** Exercise prompt **
Nothing but the data, repeated exactly, belongs in the answer.

** Excerpted data **
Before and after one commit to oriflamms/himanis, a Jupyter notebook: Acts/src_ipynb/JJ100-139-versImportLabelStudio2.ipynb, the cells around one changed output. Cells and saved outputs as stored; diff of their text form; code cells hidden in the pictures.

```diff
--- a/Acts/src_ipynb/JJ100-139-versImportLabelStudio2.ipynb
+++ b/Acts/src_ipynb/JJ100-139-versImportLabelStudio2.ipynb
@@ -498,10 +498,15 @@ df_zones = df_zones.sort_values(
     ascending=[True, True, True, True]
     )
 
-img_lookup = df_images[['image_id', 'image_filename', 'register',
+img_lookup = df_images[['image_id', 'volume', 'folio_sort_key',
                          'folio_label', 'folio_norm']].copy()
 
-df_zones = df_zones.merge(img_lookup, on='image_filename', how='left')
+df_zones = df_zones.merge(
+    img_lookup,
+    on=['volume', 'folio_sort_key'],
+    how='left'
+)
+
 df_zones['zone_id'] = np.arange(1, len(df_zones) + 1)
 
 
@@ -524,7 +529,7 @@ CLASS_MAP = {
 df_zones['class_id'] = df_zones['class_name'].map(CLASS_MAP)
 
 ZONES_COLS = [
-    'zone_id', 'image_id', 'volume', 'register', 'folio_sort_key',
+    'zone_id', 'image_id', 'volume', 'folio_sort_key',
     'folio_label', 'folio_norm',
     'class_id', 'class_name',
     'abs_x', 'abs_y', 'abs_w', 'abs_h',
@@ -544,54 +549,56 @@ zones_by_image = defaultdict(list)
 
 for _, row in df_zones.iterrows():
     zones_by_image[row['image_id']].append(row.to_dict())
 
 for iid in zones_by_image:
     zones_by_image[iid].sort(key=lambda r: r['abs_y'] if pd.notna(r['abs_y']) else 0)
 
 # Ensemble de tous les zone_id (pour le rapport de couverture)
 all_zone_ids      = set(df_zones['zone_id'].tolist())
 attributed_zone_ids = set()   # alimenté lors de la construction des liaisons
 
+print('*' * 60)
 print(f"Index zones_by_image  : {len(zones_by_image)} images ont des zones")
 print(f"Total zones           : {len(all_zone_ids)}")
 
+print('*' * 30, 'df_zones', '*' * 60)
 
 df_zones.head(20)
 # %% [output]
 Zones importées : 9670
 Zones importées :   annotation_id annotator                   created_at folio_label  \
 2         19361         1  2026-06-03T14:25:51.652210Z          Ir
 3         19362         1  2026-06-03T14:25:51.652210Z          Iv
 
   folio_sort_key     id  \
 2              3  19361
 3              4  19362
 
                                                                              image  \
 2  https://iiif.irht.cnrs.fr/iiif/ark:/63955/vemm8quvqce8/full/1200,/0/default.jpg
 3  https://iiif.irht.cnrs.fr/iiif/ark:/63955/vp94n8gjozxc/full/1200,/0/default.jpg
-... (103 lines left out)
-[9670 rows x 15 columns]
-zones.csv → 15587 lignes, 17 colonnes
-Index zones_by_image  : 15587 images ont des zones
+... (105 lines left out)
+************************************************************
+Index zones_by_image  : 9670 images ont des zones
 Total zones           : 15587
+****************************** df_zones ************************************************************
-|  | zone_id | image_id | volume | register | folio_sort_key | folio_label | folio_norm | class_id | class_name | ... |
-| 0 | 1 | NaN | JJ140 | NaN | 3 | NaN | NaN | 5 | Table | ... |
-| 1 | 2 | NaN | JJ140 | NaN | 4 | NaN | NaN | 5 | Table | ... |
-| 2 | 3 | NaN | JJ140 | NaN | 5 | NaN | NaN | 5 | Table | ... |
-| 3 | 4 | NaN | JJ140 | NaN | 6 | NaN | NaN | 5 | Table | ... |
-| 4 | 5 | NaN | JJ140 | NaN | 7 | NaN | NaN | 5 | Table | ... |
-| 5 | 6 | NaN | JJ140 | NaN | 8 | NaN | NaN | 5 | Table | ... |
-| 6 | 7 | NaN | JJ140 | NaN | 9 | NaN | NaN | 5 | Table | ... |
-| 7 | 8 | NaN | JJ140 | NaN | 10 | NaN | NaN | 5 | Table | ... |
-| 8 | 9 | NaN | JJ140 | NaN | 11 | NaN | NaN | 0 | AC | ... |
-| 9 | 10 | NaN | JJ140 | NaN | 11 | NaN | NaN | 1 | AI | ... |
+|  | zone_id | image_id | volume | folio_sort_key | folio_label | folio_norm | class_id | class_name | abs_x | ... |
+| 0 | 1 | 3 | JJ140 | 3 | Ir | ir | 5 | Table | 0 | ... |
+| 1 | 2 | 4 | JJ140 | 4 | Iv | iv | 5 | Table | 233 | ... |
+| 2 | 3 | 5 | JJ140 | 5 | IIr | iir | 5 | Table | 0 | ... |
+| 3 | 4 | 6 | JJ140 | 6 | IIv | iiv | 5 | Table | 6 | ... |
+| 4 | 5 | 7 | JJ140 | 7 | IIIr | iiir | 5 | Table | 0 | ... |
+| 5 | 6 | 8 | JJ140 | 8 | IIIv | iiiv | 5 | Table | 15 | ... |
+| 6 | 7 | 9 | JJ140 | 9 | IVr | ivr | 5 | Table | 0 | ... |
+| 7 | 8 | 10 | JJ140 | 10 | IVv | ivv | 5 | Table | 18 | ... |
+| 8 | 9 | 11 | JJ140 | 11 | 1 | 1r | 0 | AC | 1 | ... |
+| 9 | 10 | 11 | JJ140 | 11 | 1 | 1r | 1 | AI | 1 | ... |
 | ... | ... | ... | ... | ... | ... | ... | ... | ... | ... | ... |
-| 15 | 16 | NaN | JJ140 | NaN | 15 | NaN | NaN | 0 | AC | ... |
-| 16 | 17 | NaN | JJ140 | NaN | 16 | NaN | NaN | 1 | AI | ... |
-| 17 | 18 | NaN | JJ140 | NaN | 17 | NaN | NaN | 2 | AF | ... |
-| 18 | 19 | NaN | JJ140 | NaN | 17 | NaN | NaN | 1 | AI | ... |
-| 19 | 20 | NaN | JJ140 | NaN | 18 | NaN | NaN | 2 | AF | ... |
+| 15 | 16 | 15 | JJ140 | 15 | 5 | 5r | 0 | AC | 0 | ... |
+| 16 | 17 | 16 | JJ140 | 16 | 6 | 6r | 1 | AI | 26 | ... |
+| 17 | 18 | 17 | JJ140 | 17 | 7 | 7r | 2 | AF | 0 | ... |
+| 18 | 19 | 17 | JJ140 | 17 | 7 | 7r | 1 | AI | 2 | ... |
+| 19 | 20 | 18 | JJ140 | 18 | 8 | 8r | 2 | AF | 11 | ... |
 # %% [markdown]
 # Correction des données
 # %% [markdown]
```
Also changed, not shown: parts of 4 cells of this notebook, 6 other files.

** Response to the task **
Before and after one commit to oriflamms/himanis, a Jupyter notebook: Acts/src_ipynb/JJ100-139-versImportLabelStudio2.ipynb, the cells around one changed output. Cells and saved outputs as stored; diff of their text form; code cells hidden in the pictures.

```diff
--- a/Acts/src_ipynb/JJ100-139-versImportLabelStudio2.ipynb
+++ b/Acts/src_ipynb/JJ100-139-versImportLabelStudio2.ipynb
@@ -498,10 +498,15 @@ df_zones = df_zones.sort_values(
     ascending=[True, True, True, True]
     )
 
-img_lookup = df_images[['image_id', 'image_filename', 'register',
+img_lookup = df_images[['image_id', 'volume', 'folio_sort_key',
                          'folio_label', 'folio_norm']].copy()
 
-df_zones = df_zones.merge(img_lookup, on='image_filename', how='left')
+df_zones = df_zones.merge(
+    img_lookup,
+    on=['volume', 'folio_sort_key'],
+    how='left'
+)
+
 df_zones['zone_id'] = np.arange(1, len(df_zones) + 1)
 
 
@@ -524,7 +529,7 @@ CLASS_MAP = {
 df_zones['class_id'] = df_zones['class_name'].map(CLASS_MAP)
 
 ZONES_COLS = [
-    'zone_id', 'image_id', 'volume', 'register', 'folio_sort_key',
+    'zone_id', 'image_id', 'volume', 'folio_sort_key',
     'folio_label', 'folio_norm',
     'class_id', 'class_name',
     'abs_x', 'abs_y', 'abs_w', 'abs_h',
@@ -544,54 +549,56 @@ zones_by_image = defaultdict(list)
 
 for _, row in df_zones.iterrows():
     zones_by_image[row['image_id']].append(row.to_dict())
 
 for iid in zones_by_image:
     zones_by_image[iid].sort(key=lambda r: r['abs_y'] if pd.notna(r['abs_y']) else 0)
 
 # Ensemble de tous les zone_id (pour le rapport de couverture)
 all_zone_ids      = set(df_zones['zone_id'].tolist())
 attributed_zone_ids = set()   # alimenté lors de la construction des liaisons
 
+print('*' * 60)
 print(f"Index zones_by_image  : {len(zones_by_image)} images ont des zones")
 print(f"Total zones           : {len(all_zone_ids)}")
 
+print('*' * 30, 'df_zones', '*' * 60)
 
 df_zones.head(20)
 # %% [output]
 Zones importées : 9670
 Zones importées :   annotation_id annotator                   created_at folio_label  \
 2         19361         1  2026-06-03T14:25:51.652210Z          Ir
 3         19362         1  2026-06-03T14:25:51.652210Z          Iv
 
   folio_sort_key     id  \
 2              3  19361
 3              4  19362
 
                                                                              image  \
 2  https://iiif.irht.cnrs.fr/iiif/ark:/63955/vemm8quvqce8/full/1200,/0/default.jpg
 3  https://iiif.irht.cnrs.fr/iiif/ark:/63955/vp94n8gjozxc/full/1200,/0/default.jpg
-... (103 lines left out)
-[9670 rows x 15 columns]
-zones.csv → 15587 lignes, 17 colonnes
-Index zones_by_image  : 15587 images ont des zones
+... (105 lines left out)
+************************************************************
+Index zones_by_image  : 9670 images ont des zones
 Total zones           : 15587
+****************************** df_zones ************************************************************
-|  | zone_id | image_id | volume | register | folio_sort_key | folio_label | folio_norm | class_id | class_name | ... |
-| 0 | 1 | NaN | JJ140 | NaN | 3 | NaN | NaN | 5 | Table | ... |
-| 1 | 2 | NaN | JJ140 | NaN | 4 | NaN | NaN | 5 | Table | ... |
-| 2 | 3 | NaN | JJ140 | NaN | 5 | NaN | NaN | 5 | Table | ... |
-| 3 | 4 | NaN | JJ140 | NaN | 6 | NaN | NaN | 5 | Table | ... |
-| 4 | 5 | NaN | JJ140 | NaN | 7 | NaN | NaN | 5 | Table | ... |
-| 5 | 6 | NaN | JJ140 | NaN | 8 | NaN | NaN | 5 | Table | ... |
-| 6 | 7 | NaN | JJ140 | NaN | 9 | NaN | NaN | 5 | Table | ... |
-| 7 | 8 | NaN | JJ140 | NaN | 10 | NaN | NaN | 5 | Table | ... |
-| 8 | 9 | NaN | JJ140 | NaN | 11 | NaN | NaN | 0 | AC | ... |
-| 9 | 10 | NaN | JJ140 | NaN | 11 | NaN | NaN | 1 | AI | ... |
+|  | zone_id | image_id | volume | folio_sort_key | folio_label | folio_norm | class_id | class_name | abs_x | ... |
+| 0 | 1 | 3 | JJ140 | 3 | Ir | ir | 5 | Table | 0 | ... |
+| 1 | 2 | 4 | JJ140 | 4 | Iv | iv | 5 | Table | 233 | ... |
+| 2 | 3 | 5 | JJ140 | 5 | IIr | iir | 5 | Table | 0 | ... |
+| 3 | 4 | 6 | JJ140 | 6 | IIv | iiv | 5 | Table | 6 | ... |
+| 4 | 5 | 7 | JJ140 | 7 | IIIr | iiir | 5 | Table | 0 | ... |
+| 5 | 6 | 8 | JJ140 | 8 | IIIv | iiiv | 5 | Table | 15 | ... |
+| 6 | 7 | 9 | JJ140 | 9 | IVr | ivr | 5 | Table | 0 | ... |
+| 7 | 8 | 10 | JJ140 | 10 | IVv | ivv | 5 | Table | 18 | ... |
+| 8 | 9 | 11 | JJ140 | 11 | 1 | 1r | 0 | AC | 1 | ... |
+| 9 | 10 | 11 | JJ140 | 11 | 1 | 1r | 1 | AI | 1 | ... |
 | ... | ... | ... | ... | ... | ... | ... | ... | ... | ... | ... |
-| 15 | 16 | NaN | JJ140 | NaN | 15 | NaN | NaN | 0 | AC | ... |
-| 16 | 17 | NaN | JJ140 | NaN | 16 | NaN | NaN | 1 | AI | ... |
-| 17 | 18 | NaN | JJ140 | NaN | 17 | NaN | NaN | 2 | AF | ... |
-| 18 | 19 | NaN | JJ140 | NaN | 17 | NaN | NaN | 1 | AI | ... |
-| 19 | 20 | NaN | JJ140 | NaN | 18 | NaN | NaN | 2 | AF | ... |
+| 15 | 16 | 15 | JJ140 | 15 | 5 | 5r | 0 | AC | 0 | ... |
+| 16 | 17 | 16 | JJ140 | 16 | 6 | 6r | 1 | AI | 26 | ... |
+| 17 | 18 | 17 | JJ140 | 17 | 7 | 7r | 2 | AF | 0 | ... |
+| 18 | 19 | 17 | JJ140 | 17 | 7 | 7r | 1 | AI | 2 | ... |
+| 19 | 20 | 18 | JJ140 | 18 | 8 | 8r | 2 | AF | 11 | ... |
 # %% [markdown]
 # Correction des données
 # %% [markdown]
```
Also changed, not shown: parts of 4 cells of this notebook, 6 other files.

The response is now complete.